“You have a problem with that!?”
“No, no, no. Of course not. What were you saying?”
“I hadn’t started to say anything.”
There was a long silence between them. Charlie looked awkwardly at his dirty, worn down shoes. Finally he said, “Okay, so what are you doing… Mister?”
“I told you, I’m dusting,” Mister said. He gripped his broom and shuffled the dust into place.
“That isn’t what dusting looks like at my house. Usually I have to grab a duster — which isn’t a broom — and brush the dust off the furniture,” Charlie explained.
Mister scoffed. “Here, that’s not how we do things. You must live very far away.” (Charlie considered correcting him, but he figured it didn’t matter.) “I am taming the dust, and gridding it.”
Charlie was bewildered. “Taming? As in, like, animals? And what the heck is gridding?”
“Yes,” Mister said in a high-pitched voice, mimicking Charlie. “as in, like, animals.” He continued normally: “Hello? Dust is alive. Duh!”
“Uh… yeah, duh,” Charlie lied. “I was just seeing how smart you are. Now, next test question: what is ‘gridding’?”
“Okay,” Mister said, rubbing his hands together. Charlie could tell he loved being quizzed when he knew the answer. But he was overly enthusiastic, and it was quite odd. Then again, Mister was an odd man in general. “So. I use the broom to tame the dust, get it in shape. Then, I carefully lay it out in lines. Rows and rows and columns and columns, until there is a neat grid in front of The Duster Den.” Mister gestured up to the sign hanging from the front of his shop.
“Ohh… oo-kaaay…” Charlie said slowly, nodding.
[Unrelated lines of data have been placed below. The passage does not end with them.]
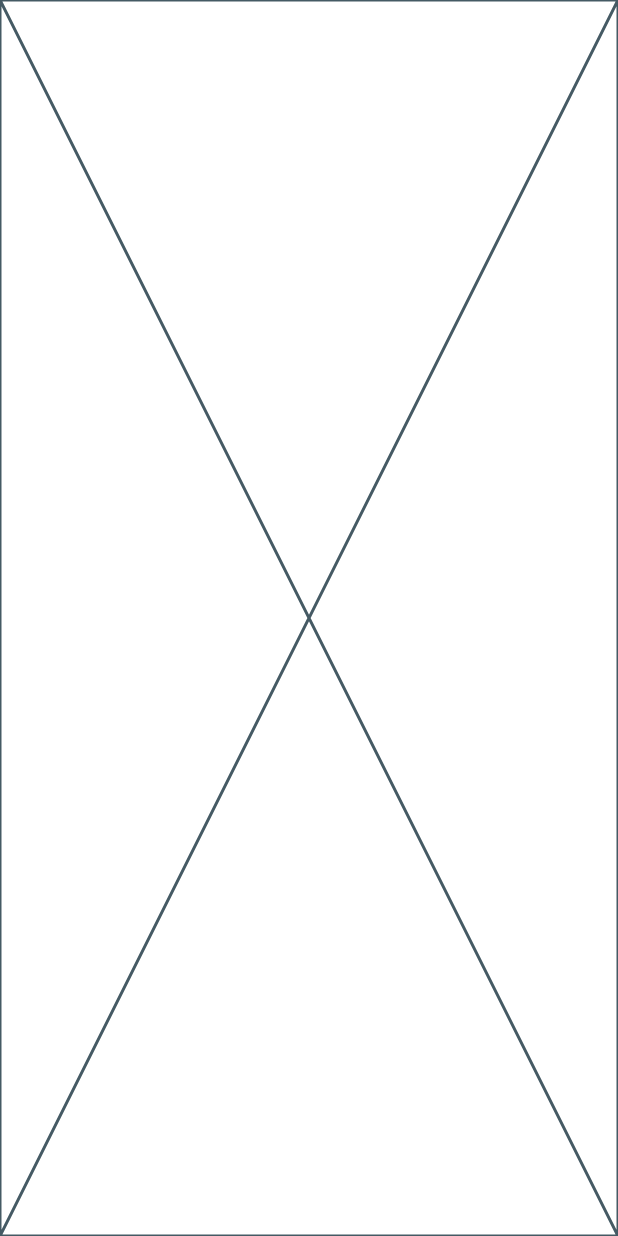
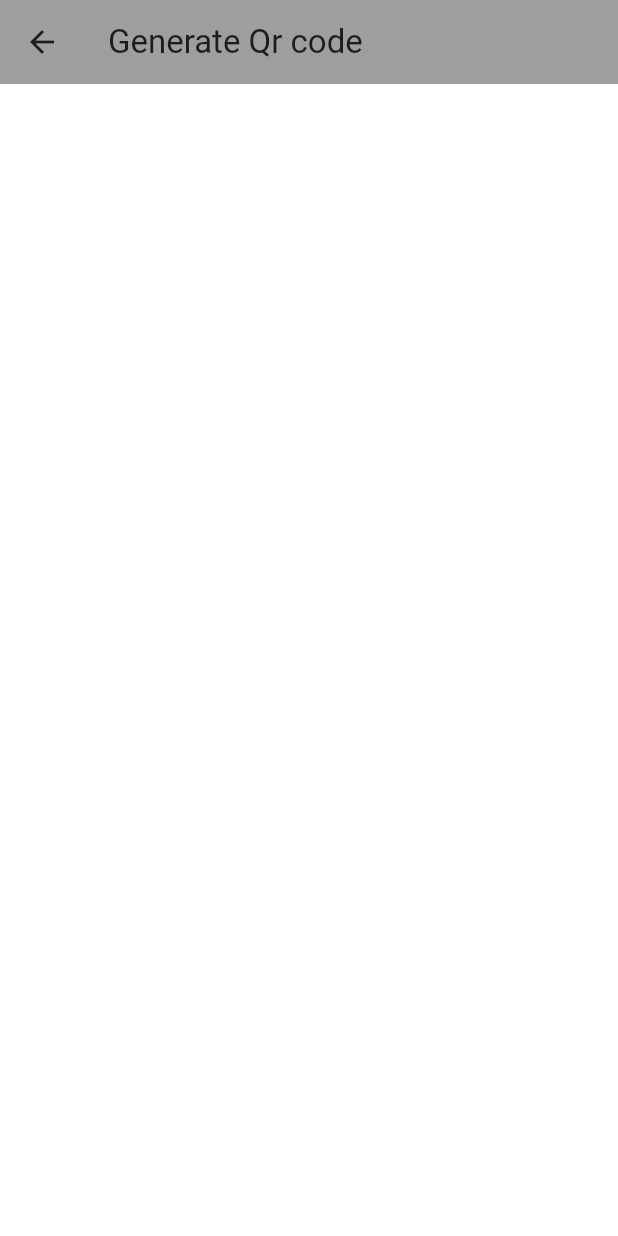
Before and after one commit to RITWIZSINGH/qr_scanner-generator, a Flutter app: the screen it shows after launch, after a tap on "Generate QR Code", on a phone screen of 412 x 824 dp. Run offline on Flutter 3.47's test engine with Material 3 defaults, Android fonts, the phone set to English and light mode, and no system bars; our stand-ins replace qr_flutter.

Commit message:
Random commit

```diff
--- a/lib/generate_qr_code.dart
+++ b/lib/generate_qr_code.dart
@@ -1,4 +1,5 @@
 import 'package:flutter/material.dart';
+import 'package:qr_flutter/qr_flutter.dart';
 
 class GenerateQrCode extends StatefulWidget {
   const GenerateQrCode({super.key});
@@ -8,8 +9,29 @@ class GenerateQrCode extends StatefulWidget {
 }
 
 class _GenerateQrCodeState extends State<GenerateQrCode> {
+  TextEditingController urlController = TextEditingController();
   @override
   Widget build(BuildContext context) {
-    return const Placeholder();
+    double screenHeight = MediaQuery.of(context).size.height;
+    double screenWidth = MediaQuery.of(context).size.width;
+    return Scaffold(
+      appBar: AppBar(
+        title: Text('Generate Qr code'),
+      ),
+      body: Center(
+        child: SingleChildScrollView(
+          child: Column(
+            children: [
+              if (urlController.text.isNotEmpty)
+                QrImageView(
+                  data: urlController.text,
+                  size: screenWidth / 4,
+                  version: QrVersions.auto,
+                )
+            ],
+          ),
+        ),
+      ),
+    );
   }
 }
```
“Now go away. I have work to do,” Mister said, waving his arm.
“Wait!” Charlie exclaimed. “I need help! I’m lost!”
Mister groaned and turned back around. “What!”
“I need help getting home. I’m lost,” he repeated, pointing a finger toward the mountain. “I live up there.”
“No can do, kid. Gotta keep working. If I was paid by the hour, I’d gladly stop and chat some more, but that’s not the case. You’ll have to get help elsewhere.”
Charlie groaned and spun around. But something caught his eye. Was that — his balloon? And… someone climbing into it?